Just as a disclaimer, I am a straight white male, but I also descend from Ashkenazi Jews. I have been assaulted both verbally and physically because of my heritage and I sure as hell hate the swastika. And I, in no way, wish to condone bigoted behavior. My goal in writing this article is to look at a broader issue at hand that I see as a closely related to swastika in the bathroom.

High schoolers, in general, hate being told what to think. Speaking from personal experience, when I hear someone in authority telling me how somethings is or how something should be, I immediately try to think of ways they are wrong. As a student, I crave the space to think independently. And although OES prides itself in educating hundreds of independent thinkers, I feel judged if what I want to say that falls outside of “accepted” opinion.

I have never in any way supported President Trump. However, when Deb announced after the election that there would be safe spaces for people to share their feeling about the night before, I could not help but begin to sift through Trump’s entire life so I could find something that I could support but never share.

I support our Muslim students and every other group of people who feel threatened or maligned by Trump’s rhetoric. But I am suspicious of a school that steps in to sanction “safe spaces” that assume that we are supposed to be processing information in a certain way.  The job of a school is to give me the tools I need to formulate my own opinions. That job is made obsolete if I am also told what to think. If students want to have a conversation about something controversial, like the election, we should be organizing it ourselves.

I have heard stories about students who feel uncomfortable about speaking up in their classes for fear that they will be misunderstood and demonized by their peers and the faculty. I have experienced this in the Upper School, too. Sometimes I feel like I have to tiptoe around my mind, sorting through every sentence I am about to say in order to make sure that it will not be misunderstood as bigoted.

This kind of culture is toxic, and unfortunately it’s growing. Since the election, people have been it seems as though everyone has been on extra high-alert. The partisan discussions after the election, the cancelling of trivia, increasingly awkward classroom discussions, are all signs of the increased paranoia, and the slow dissipation of the right to speak freely.

In a classroom environment where there are fewer opportunities for students to think about, share ideas, develop opinions, and listen to each other, the bathroom suddenly became a breeding ground for fermented thoughts, and a place to really push the envelope. 

I don’t think that the person who drew the swastika was an antisemite, I think that he wanted to trigger the administration, and watch Corbet pour his heart out in front of the entire student body, just like student council did with previous vandalisms and just like Edge did with Pepe The Frog.

Do not misunderstand what I’m saying. The swastika is a terrible symbol that represents a terrible hatred that resulted in the deaths of millions. And under no circumstances should a symbol like this ever be used as a joke. However, do I think that there is a neo-Nazi among us? No. In my view, this was a blatantly obvious attempt to draw the ire of an overly sensitive institution— and it worked.

I fear that as a result of the bathroom graffiti, we will only continue to become more and more sensitive and less and less able to participate in day to day conversations. I think that the announcement may have catalyzed this reaction. All Upper School students know that this kind of behavior is unacceptable, including the person who drew the swastika; it is why he did it.

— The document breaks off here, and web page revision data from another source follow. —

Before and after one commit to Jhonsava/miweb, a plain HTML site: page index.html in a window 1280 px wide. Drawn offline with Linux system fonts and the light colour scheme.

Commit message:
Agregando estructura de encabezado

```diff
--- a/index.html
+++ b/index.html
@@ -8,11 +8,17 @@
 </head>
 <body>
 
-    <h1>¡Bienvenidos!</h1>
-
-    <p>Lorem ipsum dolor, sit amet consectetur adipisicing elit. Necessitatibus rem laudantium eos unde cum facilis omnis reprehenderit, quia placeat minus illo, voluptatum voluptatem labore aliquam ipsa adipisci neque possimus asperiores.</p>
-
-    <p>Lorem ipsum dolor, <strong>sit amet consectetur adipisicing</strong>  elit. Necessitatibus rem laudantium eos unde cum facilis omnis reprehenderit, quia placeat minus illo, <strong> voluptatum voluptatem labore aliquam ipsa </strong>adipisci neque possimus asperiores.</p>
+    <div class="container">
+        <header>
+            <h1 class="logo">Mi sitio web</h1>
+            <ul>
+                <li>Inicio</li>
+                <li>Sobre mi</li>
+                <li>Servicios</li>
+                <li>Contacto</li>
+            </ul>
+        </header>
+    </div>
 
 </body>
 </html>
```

Looking forward, the answer to this problem is not more safe spaces and heightened political correctness. The answer is letting the student body develop a thicker skin, reforming the student culture so we can create a learning environment that allows people to speak freely and ask the questions that we want to ask so that these feelings of frustration can be channeled through civil discourse instead of inflammatory drawings on the bathroom wall.

I think that one way we can get to this point is by having more student organized events, like town halls, where students can voice their concerns without the faculty breathing down their necks. We could also simply start with assuming the best intentions.

I look forward to working with the student body to brainstorm other ideas on how we can achieve change to increase our schools integrity and make our community truly open.